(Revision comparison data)
::::::
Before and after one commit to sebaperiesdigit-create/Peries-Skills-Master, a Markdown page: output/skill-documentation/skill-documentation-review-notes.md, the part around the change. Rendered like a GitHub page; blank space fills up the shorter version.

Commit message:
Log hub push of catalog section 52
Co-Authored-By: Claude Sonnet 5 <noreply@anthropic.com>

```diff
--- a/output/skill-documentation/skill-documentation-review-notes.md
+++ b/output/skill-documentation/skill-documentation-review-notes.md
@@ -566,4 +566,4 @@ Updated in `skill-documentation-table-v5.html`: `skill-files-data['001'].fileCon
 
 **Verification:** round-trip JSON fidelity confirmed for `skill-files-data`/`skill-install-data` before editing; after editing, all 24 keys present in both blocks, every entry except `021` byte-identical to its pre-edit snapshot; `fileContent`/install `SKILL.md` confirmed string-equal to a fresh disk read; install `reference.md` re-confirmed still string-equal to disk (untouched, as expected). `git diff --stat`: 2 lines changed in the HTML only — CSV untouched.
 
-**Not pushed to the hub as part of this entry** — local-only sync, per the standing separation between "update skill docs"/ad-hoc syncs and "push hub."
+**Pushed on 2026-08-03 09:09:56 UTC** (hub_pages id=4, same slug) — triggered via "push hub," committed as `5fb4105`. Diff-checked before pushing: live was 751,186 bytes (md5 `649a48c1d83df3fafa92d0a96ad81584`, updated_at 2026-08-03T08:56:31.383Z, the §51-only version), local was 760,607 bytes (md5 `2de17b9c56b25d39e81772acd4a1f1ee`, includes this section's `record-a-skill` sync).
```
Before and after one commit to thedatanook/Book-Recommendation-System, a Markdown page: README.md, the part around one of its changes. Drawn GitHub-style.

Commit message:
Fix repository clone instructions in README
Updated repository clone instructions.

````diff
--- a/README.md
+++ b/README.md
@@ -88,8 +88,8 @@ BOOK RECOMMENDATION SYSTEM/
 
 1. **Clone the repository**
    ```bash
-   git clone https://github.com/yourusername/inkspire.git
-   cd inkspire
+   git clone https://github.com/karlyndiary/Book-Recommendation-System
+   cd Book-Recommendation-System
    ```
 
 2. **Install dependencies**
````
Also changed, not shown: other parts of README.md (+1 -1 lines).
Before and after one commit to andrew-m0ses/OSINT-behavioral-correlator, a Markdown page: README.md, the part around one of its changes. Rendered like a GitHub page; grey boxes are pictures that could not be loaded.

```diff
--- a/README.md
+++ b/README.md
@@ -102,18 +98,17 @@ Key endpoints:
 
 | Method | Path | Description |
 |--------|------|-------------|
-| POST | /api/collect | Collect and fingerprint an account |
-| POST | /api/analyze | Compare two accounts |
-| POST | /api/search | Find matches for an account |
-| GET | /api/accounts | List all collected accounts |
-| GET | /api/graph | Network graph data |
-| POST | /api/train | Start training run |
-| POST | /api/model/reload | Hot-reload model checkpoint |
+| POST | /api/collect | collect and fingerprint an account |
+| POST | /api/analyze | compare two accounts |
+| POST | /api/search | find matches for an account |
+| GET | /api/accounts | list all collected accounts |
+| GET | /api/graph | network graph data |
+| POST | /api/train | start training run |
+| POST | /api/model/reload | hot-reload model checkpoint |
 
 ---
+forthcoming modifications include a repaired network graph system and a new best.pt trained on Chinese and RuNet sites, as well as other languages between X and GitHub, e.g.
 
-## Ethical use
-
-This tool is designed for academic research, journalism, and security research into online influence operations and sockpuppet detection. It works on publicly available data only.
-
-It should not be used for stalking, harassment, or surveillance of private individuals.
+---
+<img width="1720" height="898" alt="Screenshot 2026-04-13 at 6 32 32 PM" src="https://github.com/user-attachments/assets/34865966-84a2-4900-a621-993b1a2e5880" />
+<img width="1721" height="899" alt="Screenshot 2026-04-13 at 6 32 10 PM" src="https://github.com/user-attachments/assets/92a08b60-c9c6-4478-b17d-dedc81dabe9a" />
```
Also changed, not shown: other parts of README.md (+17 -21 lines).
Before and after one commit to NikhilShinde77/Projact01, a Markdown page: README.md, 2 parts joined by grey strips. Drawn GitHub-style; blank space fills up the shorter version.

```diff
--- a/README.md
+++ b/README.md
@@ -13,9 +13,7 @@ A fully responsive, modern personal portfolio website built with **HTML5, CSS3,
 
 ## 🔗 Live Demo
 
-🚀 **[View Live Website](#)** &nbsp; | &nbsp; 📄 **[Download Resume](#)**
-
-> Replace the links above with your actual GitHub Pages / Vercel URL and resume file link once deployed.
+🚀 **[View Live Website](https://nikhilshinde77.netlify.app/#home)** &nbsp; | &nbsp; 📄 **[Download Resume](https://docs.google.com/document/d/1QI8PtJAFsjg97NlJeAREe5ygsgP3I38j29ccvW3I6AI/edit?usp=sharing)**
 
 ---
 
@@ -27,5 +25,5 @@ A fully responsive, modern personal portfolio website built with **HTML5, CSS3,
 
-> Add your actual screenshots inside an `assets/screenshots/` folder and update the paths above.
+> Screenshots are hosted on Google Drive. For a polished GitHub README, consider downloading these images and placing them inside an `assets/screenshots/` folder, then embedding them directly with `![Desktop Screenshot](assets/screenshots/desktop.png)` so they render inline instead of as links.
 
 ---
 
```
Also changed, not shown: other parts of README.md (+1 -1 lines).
::::::
→ **Requirement**: Every record must be set down again exactly.

→ **Solution**:
Before and after one commit to sebaperiesdigit-create/Peries-Skills-Master, a Markdown page: output/skill-documentation/skill-documentation-review-notes.md, the part around the change. Rendered like a GitHub page; blank space fills up the shorter version.

Commit message:
Log hub push of catalog section 52
Co-Authored-By: Claude Sonnet 5 <noreply@anthropic.com>

```diff
--- a/output/skill-documentation/skill-documentation-review-notes.md
+++ b/output/skill-documentation/skill-documentation-review-notes.md
@@ -566,4 +566,4 @@ Updated in `skill-documentation-table-v5.html`: `skill-files-data['001'].fileCon
 
 **Verification:** round-trip JSON fidelity confirmed for `skill-files-data`/`skill-install-data` before editing; after editing, all 24 keys present in both blocks, every entry except `021` byte-identical to its pre-edit snapshot; `fileContent`/install `SKILL.md` confirmed string-equal to a fresh disk read; install `reference.md` re-confirmed still string-equal to disk (untouched, as expected). `git diff --stat`: 2 lines changed in the HTML only — CSV untouched.
 
-**Not pushed to the hub as part of this entry** — local-only sync, per the standing separation between "update skill docs"/ad-hoc syncs and "push hub."
+**Pushed on 2026-08-03 09:09:56 UTC** (hub_pages id=4, same slug) — triggered via "push hub," committed as `5fb4105`. Diff-checked before pushing: live was 751,186 bytes (md5 `649a48c1d83df3fafa92d0a96ad81584`, updated_at 2026-08-03T08:56:31.383Z, the §51-only version), local was 760,607 bytes (md5 `2de17b9c56b25d39e81772acd4a1f1ee`, includes this section's `record-a-skill` sync).
```
Before and after one commit to thedatanook/Book-Recommendation-System, a Markdown page: README.md, the part around one of its changes. Drawn GitHub-style.

Commit message:
Fix repository clone instructions in README
Updated repository clone instructions.

````diff
--- a/README.md
+++ b/README.md
@@ -88,8 +88,8 @@ BOOK RECOMMENDATION SYSTEM/
 
 1. **Clone the repository**
    ```bash
-   git clone https://github.com/yourusername/inkspire.git
-   cd inkspire
+   git clone https://github.com/karlyndiary/Book-Recommendation-System
+   cd Book-Recommendation-System
    ```
 
 2. **Install dependencies**
````
Also changed, not shown: other parts of README.md (+1 -1 lines).
Before and after one commit to andrew-m0ses/OSINT-behavioral-correlator, a Markdown page: README.md, the part around one of its changes. Rendered like a GitHub page; grey boxes are pictures that could not be loaded.

```diff
--- a/README.md
+++ b/README.md
@@ -102,18 +98,17 @@ Key endpoints:
 
 | Method | Path | Description |
 |--------|------|-------------|
-| POST | /api/collect | Collect and fingerprint an account |
-| POST | /api/analyze | Compare two accounts |
-| POST | /api/search | Find matches for an account |
-| GET | /api/accounts | List all collected accounts |
-| GET | /api/graph | Network graph data |
-| POST | /api/train | Start training run |
-| POST | /api/model/reload | Hot-reload model checkpoint |
+| POST | /api/collect | collect and fingerprint an account |
+| POST | /api/analyze | compare two accounts |
+| POST | /api/search | find matches for an account |
+| GET | /api/accounts | list all collected accounts |
+| GET | /api/graph | network graph data |
+| POST | /api/train | start training run |
+| POST | /api/model/reload | hot-reload model checkpoint |
 
 ---
+forthcoming modifications include a repaired network graph system and a new best.pt trained on Chinese and RuNet sites, as well as other languages between X and GitHub, e.g.
 
-## Ethical use
-
-This tool is designed for academic research, journalism, and security research into online influence operations and sockpuppet detection. It works on publicly available data only.
-
-It should not be used for stalking, harassment, or surveillance of private individuals.
+---
+<img width="1720" height="898" alt="Screenshot 2026-04-13 at 6 32 32 PM" src="https://github.com/user-attachments/assets/34865966-84a2-4900-a621-993b1a2e5880" />
+<img width="1721" height="899" alt="Screenshot 2026-04-13 at 6 32 10 PM" src="https://github.com/user-attachments/assets/92a08b60-c9c6-4478-b17d-dedc81dabe9a" />
```
Also changed, not shown: other parts of README.md (+17 -21 lines).
Before and after one commit to NikhilShinde77/Projact01, a Markdown page: README.md, 2 parts joined by grey strips. Drawn GitHub-style; blank space fills up the shorter version.

```diff
--- a/README.md
+++ b/README.md
@@ -13,9 +13,7 @@ A fully responsive, modern personal portfolio website built with **HTML5, CSS3,
 
 ## 🔗 Live Demo
 
-🚀 **[View Live Website](#)** &nbsp; | &nbsp; 📄 **[Download Resume](#)**
-
-> Replace the links above with your actual GitHub Pages / Vercel URL and resume file link once deployed.
+🚀 **[View Live Website](https://nikhilshinde77.netlify.app/#home)** &nbsp; | &nbsp; 📄 **[Download Resume](https://docs.google.com/document/d/1QI8PtJAFsjg97NlJeAREe5ygsgP3I38j29ccvW3I6AI/edit?usp=sharing)**
 
 ---
 
@@ -27,5 +25,5 @@ A fully responsive, modern personal portfolio website built with **HTML5, CSS3,
 
-> Add your actual screenshots inside an `assets/screenshots/` folder and update the paths above.
+> Screenshots are hosted on Google Drive. For a polished GitHub README, consider downloading these images and placing them inside an `assets/screenshots/` folder, then embedding them directly with `![Desktop Screenshot](assets/screenshots/desktop.png)` so they render inline instead of as links.
 
 ---
 
```
Also changed, not shown: other parts of README.md (+1 -1 lines).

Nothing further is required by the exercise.